- Student Spotlight
In seventh grade, I decided to do cross-country for the first time. Growing up, I never liked competitive sports because I always associated them with pressure, stress, and being mean to others. I was anxious when starting cross-country because I feared that I would perform poorly and that my teammates would get angry at me for bringing down the score.
But practices began, and before I knew it, I was at the first cross-country meet of the season.
The Stanley Clark team got into a huddle at the starting line, all put our hands in the middle, and yelled at the top of our lungs, “Go Tigers!!” A pistol was fired into the air, and swarms of different, brightly-colored jerseys began to blend together to form a pack of girls running and panting in unison. When I started running, I was next to an eighth-grade girl from Stanley Clark whom I had never seen before. She had blond hair in a neat ponytail and was complaining about how her feet hurt.
Across from us, I noticed a small hill and exclaimed, “We better not be going up that mountain!”

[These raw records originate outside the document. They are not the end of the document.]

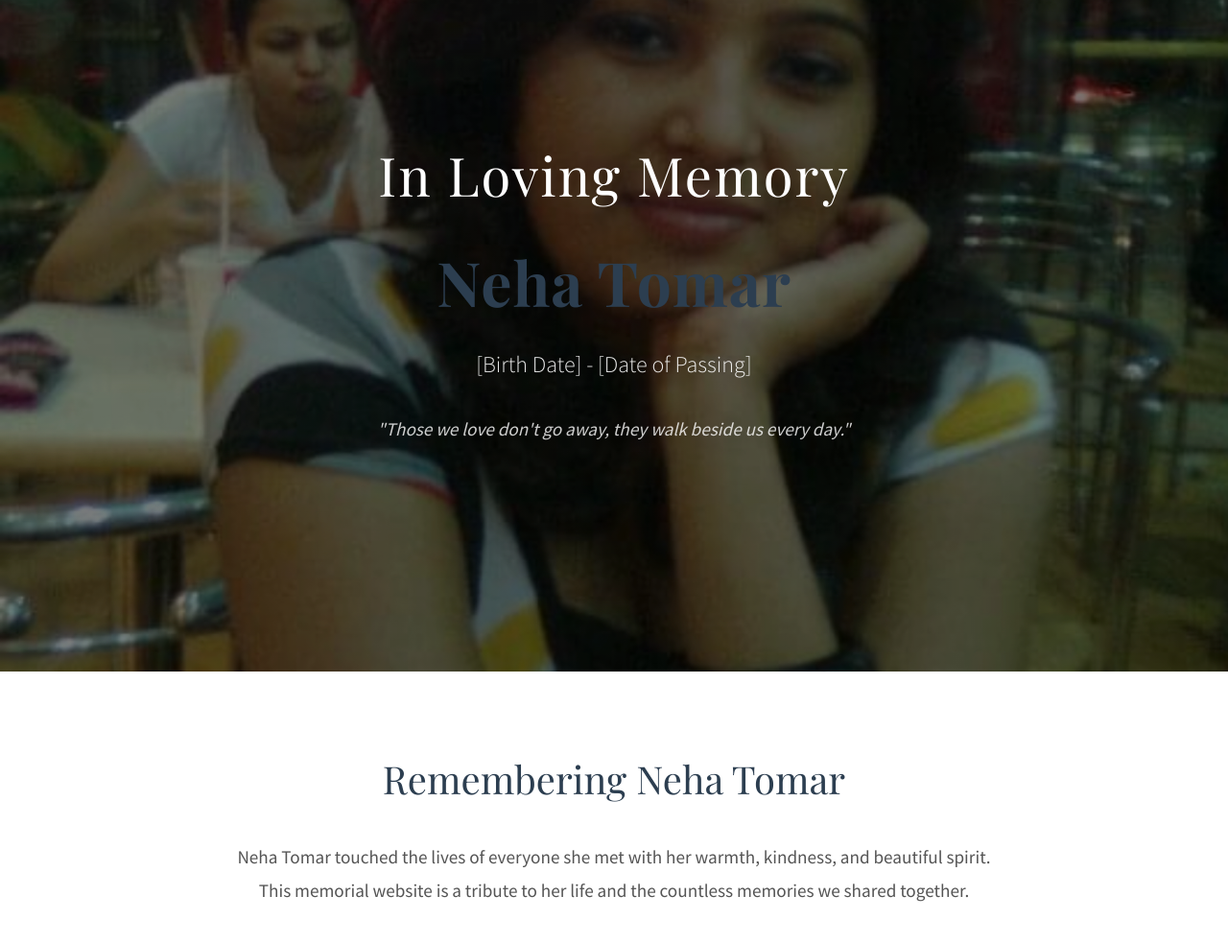
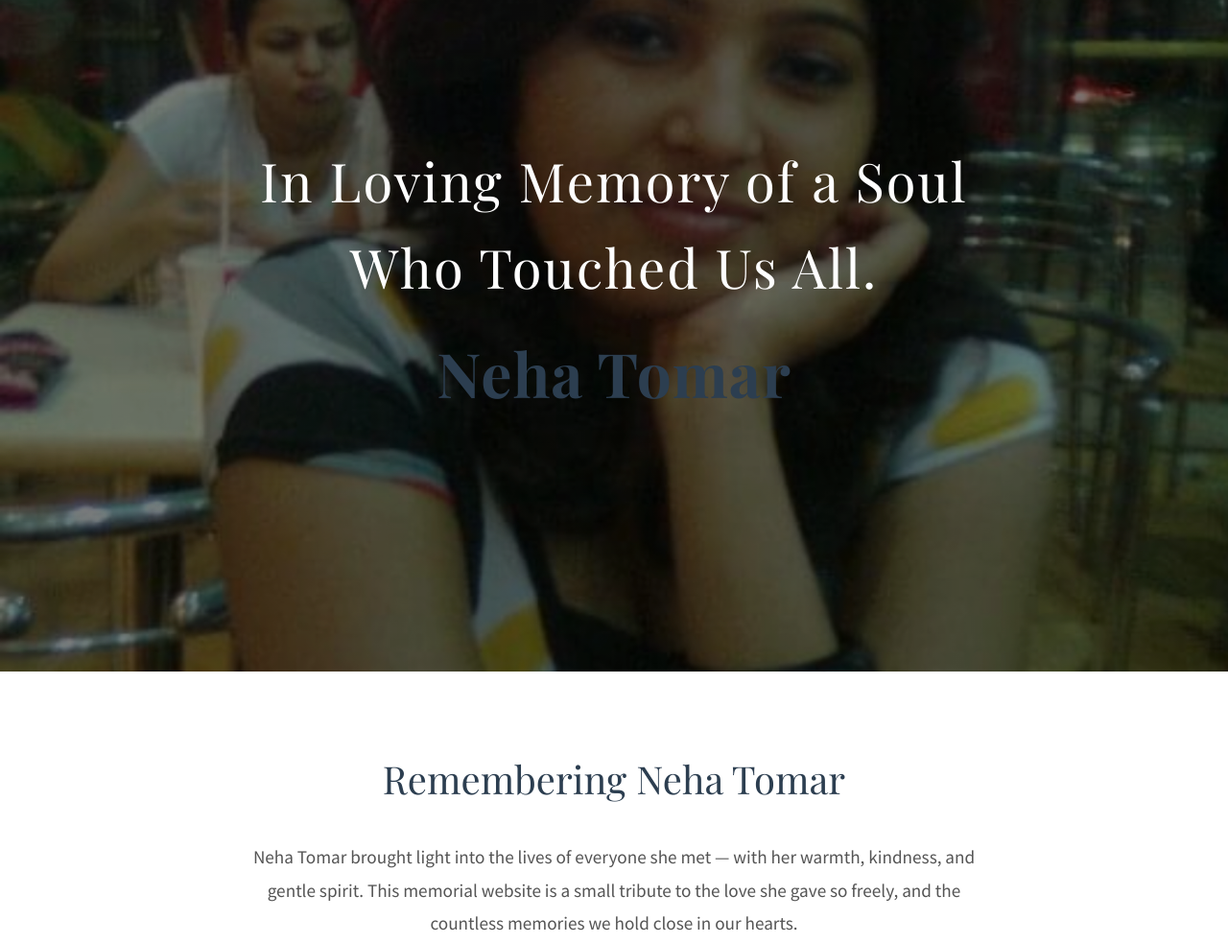
Before and after one commit to Vaibhavfrenz/neha-memorial, a plain HTML site: page index.html in a window 1280 px wide. Shown: the part 100-1083 px from the top of the page at 96% size. Drawn offline with nearby package versions, Linux system fonts and the light colour scheme; no server answers.

Commit message:
Update hero and about sections with new title and tribute text, remove dates and old quote

```diff
--- a/index.html
+++ b/index.html
@@ -17,10 +17,8 @@
 <body>
     <header class="hero">
         <div class="hero-content">
-            <h1 class="hero-title">In Loving Memory</h1>
+            <h1 class="hero-title">In Loving Memory of a Soul Who Touched Us All.</h1>
             <h2 class="hero-name">Neha Tomar</h2>
-            <p class="hero-dates">[Birth Date] - [Date of Passing]</p>
-            <p class="hero-quote">"Those we love don't go away, they walk beside us every day."</p>
         </div>
         <div class="hero-overlay"></div>
     </header>
@@ -31,8 +29,7 @@
             <div class="container">
                 <h2>Remembering Neha Tomar</h2>
                 <p class="about-text">
-                    Neha Tomar touched the lives of everyone she met with her warmth, kindness, and beautiful spirit.
-                    This memorial website is a tribute to her life and the countless memories we shared together.
+                    Neha Tomar brought light into the lives of everyone she met — with her warmth, kindness, and gentle spirit. This memorial website is a small tribute to the love she gave so freely, and the countless memories we hold close in our hearts.
                 </p>
             </div>
         </section>
```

She burst into laughter and said, “I wish I could say that we weren’t. By the way, I’m Grace.” We continued at a jogging pace until we got into a forest, but I felt my legs start to surrender to the urge to walk.
Behind me, I suddenly heard an uproar of light-hearted protest from a clump of Clark girls yelling, “Aww, come on, Alexa! You got this! You were killing it! Keep going!” The girls started chanting my name and pushing me along, and I blushed in grateful embarrassment. When we finally crossed the finish line, Grace gave me a double high-five and an extra-tight hug. She made me feel happy and excited even though I hadn’t done as well as the more experienced girls. Our coach, Mr. Hunter, told me that I did a great job and even gave me one of his signature smiles. The eighth-graders were so welcoming and kind, and I really admired how easily they accepted me into their community. They made me want to be like them; I wanted to make my teammates feel happy and enjoy the experience. I saw how the older kids set such an amazing precedent for the rest of the beautiful Stanley Clark community. At that moment, I felt wholeheartedly that competition was not about being mean or beating other people down. It was about being supportive of your teammates and enthusiastic about something you care about. I am so glad that Stanley Clark taught me this valuable lesson.
- Class of 2023